The film we watched that evening was the excellent Contagion. I knew I would love every minute of it going in, and I did love every minute of it, and I was very pleased to have loved it so much. What really made the evening special, however, were the scientists who spoke afterward: Anthony S. Fauci, the head of the NIH, and W. Ian Lipkin, who happened to have been the lead scientific consultant on what may be the most scientifically accurate science-inspired film I’ve ever seen. They spoke off the cuff, each of them, for about 20 minutes total, then took questions from a deeply-passionate audience for another 40 minutes or so. On the whole, it was as if the conversations I’d begun in my head while watching the film were externalized and extended by the community. We wrestled, collectively, with challenging and vital matters: things relevant not only to our daily experience of living in a disease-challenged world, but with the less-obvious ideas and questions baked into the ways in which we think about epidemics.

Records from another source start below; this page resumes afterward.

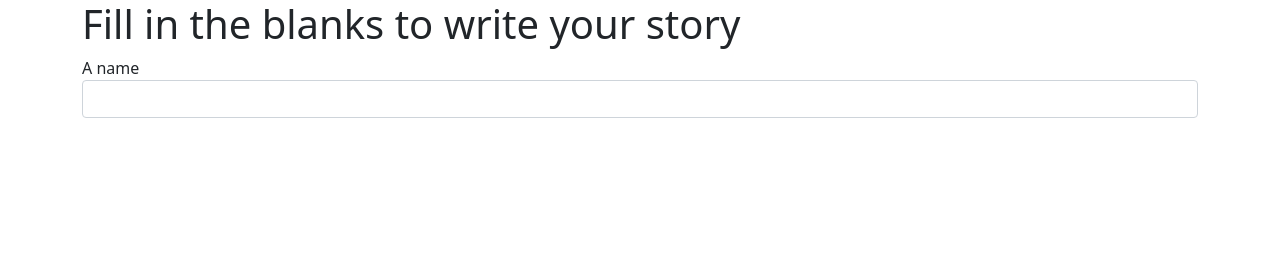
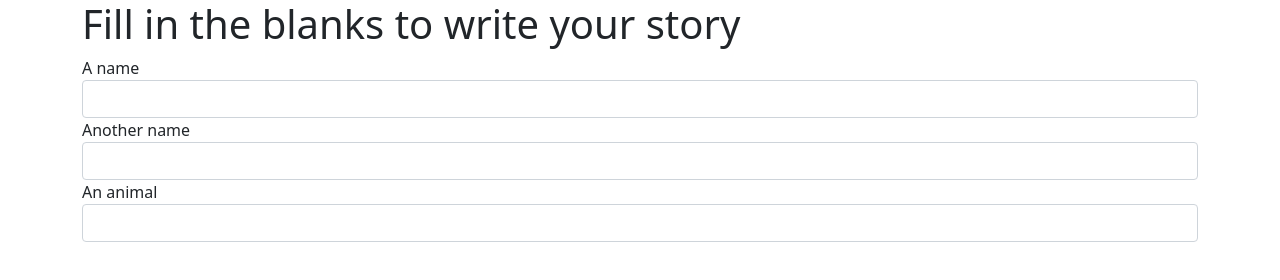
Before and after one commit to Annaliskirwa/App_Seis, a plain HTML site: page index.html in a window 1280 px wide. Drawn offline with nearby package versions, Linux system fonts and the light colour scheme.

Commit message:
It will add the animal input field

```diff
--- a/index.html
+++ b/index.html
@@ -16,7 +16,15 @@
                 <form>
                     <div class = "form-group">
                         <label for = "person1">A name</label>
-                        <input id = "person1" class = "form-control" type = "text"
+                        <input id = "person1" class = "form-control" type = "text">
+                    </div>
+                    <div class = "form-group">
+                        <label for = "person2">Another name</label>
+                        <input id = "person2" class = "form-control" type = "text">
+                    </div>
+                    <div class = "form-group">
+                        <label for = "animal">An animal</label>
+                        <input id = "animal" class = "form-control" type = "text">
                     </div>
                 </form>
             </div>
```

It was magnificent.
If Science in the Cinema ran every week, like church, I would go every week. Conversely, and perhaps more importantly, if church were more like Science in the Cinema, I’d also be inclined to show up regularly. I’d even be completely happy to make a weekly donation to pay for the experience, which was worth far more to me than the cost of a movie ticket, to be sure. But I’ve yet to find a church that’s sufficiently rooted in evidence and the scientific method, or that proffers its stories as material for deconstruction, rather than as canonical texts. (If they did that, we wouldn’t be living through a perpetual culture war.) I’ve yet to be so inspired by anything religious.
Finally… if I were going to start a theater company, it would resemble Science in the Cinema. But I can’t say anything more about that, because… you know… what if I did that? Because I think I could do that, and be really happy, and feel like I’d done my community a really good service.
I guess I have some thinking to do.